Elaine began to cry. I moved close to comfort her. But what could I say? She couldn’t let him go. Any more than I could. Neither of us could fill that aching void Austin’s death left. What parent could?
Often, Elaine told me she had visions of him. The night after he died, she said he came to her in a dream so real that she felt his touch. “He’s reaching out to us,” she said. “I know it. He wants to comfort us. That’s the way Austin was.”
I wasn’t so sure. As a newspaper publisher for 16 years, my job was to collect facts, evidence. Report on things objectively. All I could see was that empty balcony where Austin would stand before going to bed and shout, “I love you guys!”
The memory brought tears to my eyes. The last thing Elaine needed was to see me lose it. “I’ll get you some tissues,” I said, and went inside to our bedroom. I spoke into the darkness. “Son, we’re suffering. If you’re reaching out, let us know you’re okay.”
I composed myself and returned to the patio. Elaine had stopped crying. “Your phone buzzed,” she said. On the patio table, my phone flashed. A text. I didn’t recognize the number. I clicked on it and saw there was a document attached.
“Do you know this number?” I asked, showing Elaine the phone.
“It’s so familiar,” she said, studying it. Then she froze. “It’s Austin.”
Impossible. We’d cancelled his account.

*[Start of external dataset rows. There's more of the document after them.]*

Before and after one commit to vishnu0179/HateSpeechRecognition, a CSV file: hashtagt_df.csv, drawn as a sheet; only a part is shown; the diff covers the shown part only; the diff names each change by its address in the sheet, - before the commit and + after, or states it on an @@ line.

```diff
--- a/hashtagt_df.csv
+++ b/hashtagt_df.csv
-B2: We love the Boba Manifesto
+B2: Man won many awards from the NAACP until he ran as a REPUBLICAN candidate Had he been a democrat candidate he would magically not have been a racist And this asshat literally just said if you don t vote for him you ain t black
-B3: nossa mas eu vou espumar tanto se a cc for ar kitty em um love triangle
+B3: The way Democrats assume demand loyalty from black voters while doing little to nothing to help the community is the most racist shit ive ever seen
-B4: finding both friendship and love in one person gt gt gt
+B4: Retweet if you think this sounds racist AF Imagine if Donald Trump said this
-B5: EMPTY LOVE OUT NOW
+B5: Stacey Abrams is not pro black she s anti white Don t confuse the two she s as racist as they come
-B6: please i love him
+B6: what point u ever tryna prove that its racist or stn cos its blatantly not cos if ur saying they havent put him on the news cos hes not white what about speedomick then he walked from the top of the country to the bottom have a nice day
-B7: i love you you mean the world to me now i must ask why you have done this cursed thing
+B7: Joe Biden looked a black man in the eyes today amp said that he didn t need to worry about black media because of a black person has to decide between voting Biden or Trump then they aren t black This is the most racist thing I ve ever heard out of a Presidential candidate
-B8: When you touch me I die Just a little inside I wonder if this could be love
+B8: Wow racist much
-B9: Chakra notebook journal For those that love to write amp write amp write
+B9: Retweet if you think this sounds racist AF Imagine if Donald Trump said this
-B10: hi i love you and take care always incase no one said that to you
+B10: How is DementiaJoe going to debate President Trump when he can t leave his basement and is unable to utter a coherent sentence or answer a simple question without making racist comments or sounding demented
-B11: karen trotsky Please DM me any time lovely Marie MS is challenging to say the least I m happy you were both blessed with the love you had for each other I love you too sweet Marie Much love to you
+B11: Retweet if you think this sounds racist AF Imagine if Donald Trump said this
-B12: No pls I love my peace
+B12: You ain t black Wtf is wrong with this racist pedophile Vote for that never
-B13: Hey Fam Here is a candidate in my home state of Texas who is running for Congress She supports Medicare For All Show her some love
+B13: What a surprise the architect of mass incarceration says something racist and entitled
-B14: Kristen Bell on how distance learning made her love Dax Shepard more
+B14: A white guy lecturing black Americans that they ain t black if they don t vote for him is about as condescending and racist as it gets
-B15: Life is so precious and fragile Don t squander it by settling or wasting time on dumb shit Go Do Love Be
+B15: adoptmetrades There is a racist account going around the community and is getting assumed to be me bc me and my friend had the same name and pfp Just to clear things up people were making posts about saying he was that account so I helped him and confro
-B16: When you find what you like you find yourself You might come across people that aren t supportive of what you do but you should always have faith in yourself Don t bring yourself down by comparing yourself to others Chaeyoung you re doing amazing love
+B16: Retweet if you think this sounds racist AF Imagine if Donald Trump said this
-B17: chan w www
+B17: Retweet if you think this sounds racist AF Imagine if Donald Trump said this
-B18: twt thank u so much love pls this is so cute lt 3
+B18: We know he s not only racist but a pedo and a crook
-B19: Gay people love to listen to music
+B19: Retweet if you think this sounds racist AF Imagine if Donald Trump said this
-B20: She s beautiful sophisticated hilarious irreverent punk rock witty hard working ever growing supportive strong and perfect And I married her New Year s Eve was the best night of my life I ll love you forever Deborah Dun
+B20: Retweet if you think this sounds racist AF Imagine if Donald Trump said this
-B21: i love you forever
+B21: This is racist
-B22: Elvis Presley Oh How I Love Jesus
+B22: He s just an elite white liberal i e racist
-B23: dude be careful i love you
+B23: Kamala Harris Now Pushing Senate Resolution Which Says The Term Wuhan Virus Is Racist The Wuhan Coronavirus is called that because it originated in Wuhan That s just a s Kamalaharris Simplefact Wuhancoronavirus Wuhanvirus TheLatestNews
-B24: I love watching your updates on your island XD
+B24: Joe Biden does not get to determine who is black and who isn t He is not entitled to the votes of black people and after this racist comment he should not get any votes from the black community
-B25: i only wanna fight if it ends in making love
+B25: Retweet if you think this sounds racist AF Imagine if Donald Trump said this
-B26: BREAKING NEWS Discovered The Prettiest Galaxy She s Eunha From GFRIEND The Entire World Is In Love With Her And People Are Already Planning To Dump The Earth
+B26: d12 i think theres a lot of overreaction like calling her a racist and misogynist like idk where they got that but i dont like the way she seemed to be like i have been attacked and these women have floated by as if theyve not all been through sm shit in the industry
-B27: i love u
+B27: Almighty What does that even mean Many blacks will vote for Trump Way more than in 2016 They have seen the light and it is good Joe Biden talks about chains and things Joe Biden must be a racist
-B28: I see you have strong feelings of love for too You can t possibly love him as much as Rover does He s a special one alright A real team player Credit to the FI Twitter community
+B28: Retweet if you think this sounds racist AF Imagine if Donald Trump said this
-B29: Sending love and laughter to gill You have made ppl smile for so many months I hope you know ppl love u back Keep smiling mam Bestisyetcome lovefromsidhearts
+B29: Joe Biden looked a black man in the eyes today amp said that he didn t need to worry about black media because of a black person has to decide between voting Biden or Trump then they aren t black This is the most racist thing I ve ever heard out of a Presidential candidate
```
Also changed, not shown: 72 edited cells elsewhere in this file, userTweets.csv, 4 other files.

I couldn’t open the attachment on my phone. All I could see was the header: I MGOO.
“I’m good…” Elaine suggested, her voice a whisper.

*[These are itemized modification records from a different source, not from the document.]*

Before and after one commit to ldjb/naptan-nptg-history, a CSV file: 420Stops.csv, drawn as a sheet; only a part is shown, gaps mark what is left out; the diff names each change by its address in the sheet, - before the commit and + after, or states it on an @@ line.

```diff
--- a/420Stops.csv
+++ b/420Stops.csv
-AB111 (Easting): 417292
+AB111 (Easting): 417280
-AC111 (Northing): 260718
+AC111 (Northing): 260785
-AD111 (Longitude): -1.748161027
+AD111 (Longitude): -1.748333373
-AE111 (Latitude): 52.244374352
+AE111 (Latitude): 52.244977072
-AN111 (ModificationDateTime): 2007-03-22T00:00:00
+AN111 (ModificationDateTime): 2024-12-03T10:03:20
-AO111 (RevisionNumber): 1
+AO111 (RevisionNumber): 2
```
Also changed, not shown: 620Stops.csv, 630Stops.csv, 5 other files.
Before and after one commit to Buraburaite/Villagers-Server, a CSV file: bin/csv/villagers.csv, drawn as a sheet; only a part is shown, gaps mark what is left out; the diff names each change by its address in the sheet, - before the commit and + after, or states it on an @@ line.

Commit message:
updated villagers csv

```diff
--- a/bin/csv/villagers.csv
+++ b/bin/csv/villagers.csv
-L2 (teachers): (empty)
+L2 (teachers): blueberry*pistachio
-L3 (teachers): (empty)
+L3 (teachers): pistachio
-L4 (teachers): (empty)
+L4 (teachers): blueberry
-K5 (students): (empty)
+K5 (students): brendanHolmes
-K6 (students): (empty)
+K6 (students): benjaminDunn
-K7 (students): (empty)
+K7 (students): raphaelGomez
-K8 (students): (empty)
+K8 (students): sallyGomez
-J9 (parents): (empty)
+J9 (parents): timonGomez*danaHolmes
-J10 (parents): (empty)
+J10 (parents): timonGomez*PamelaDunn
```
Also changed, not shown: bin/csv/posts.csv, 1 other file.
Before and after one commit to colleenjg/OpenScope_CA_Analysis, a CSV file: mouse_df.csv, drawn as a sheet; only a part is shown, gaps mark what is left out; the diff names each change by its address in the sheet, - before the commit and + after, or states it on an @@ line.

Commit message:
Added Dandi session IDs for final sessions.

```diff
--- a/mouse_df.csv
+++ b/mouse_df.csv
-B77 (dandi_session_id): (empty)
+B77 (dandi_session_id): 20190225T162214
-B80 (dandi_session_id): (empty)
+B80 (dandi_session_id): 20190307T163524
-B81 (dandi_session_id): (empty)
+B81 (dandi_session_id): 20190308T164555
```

I forwarded the message to my computer in the den. Now we saw that I MG was the file name for an image…001, 002 and so on. Elaine leaned in close. I could feel her heart pounding as I clicked on the first attachment.
A photo popped on screen: a picture of my father—Austin’s grandfather—to whom Austin had been extraordinarily close. It had been a year to the day—exactly—since Dad had died. Another photo loaded up, and another—20 in total.

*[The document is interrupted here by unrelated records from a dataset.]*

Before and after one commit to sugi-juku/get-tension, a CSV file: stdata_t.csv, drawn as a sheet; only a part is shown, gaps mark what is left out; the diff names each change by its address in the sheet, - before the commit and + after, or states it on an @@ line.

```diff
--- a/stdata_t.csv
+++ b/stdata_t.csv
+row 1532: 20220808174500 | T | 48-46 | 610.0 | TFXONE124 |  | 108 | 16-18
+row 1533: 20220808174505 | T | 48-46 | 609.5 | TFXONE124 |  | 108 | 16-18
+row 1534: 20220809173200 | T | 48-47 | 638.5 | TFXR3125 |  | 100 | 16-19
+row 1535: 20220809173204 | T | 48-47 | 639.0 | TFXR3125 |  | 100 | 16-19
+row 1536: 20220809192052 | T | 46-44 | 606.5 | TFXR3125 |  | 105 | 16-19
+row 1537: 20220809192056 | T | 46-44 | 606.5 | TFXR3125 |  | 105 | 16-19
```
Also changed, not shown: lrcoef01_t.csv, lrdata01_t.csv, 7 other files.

Austin jumping on a skateboard. Austin on the patio, playacting the balcony scene from Romeo and Juliet with his girlfriend. Austin photographing himself in a mirror. As Elaine and I flipped through them, the house seemed to fill with his presence.
There had to be some logical explanation. Had someone gotten hold of Austin’s cell phone? I checked the kitchen cabinet. There it was, switched off, sealed in a plastic bag, untouched, exactly as we had left it six months earlier. That night I could barely sleep. Lord, I prayed, are you trying to reassure us?
First thing the next morning I drove to the AT&T store. “Has this number been reassigned?” I asked a salesman.
He looked it up on his computer. “No, sir, it’s out of service. No one has it.”
Not long after, Elaine came to me with another dream about Austin. This time, he’d come with a message. “He said, ‘Tell Dad I know. Tell Dad I heard him,’” Elaine said. “Does that make any sense to you?”
No logical sense, no. Elaine couldn’t know about the plea I had made in our bedroom, alone. But I’m a believer in what I witness. And what I know now is that our son isn’t gone. Not forever. He’s someplace else, and he’s “good.”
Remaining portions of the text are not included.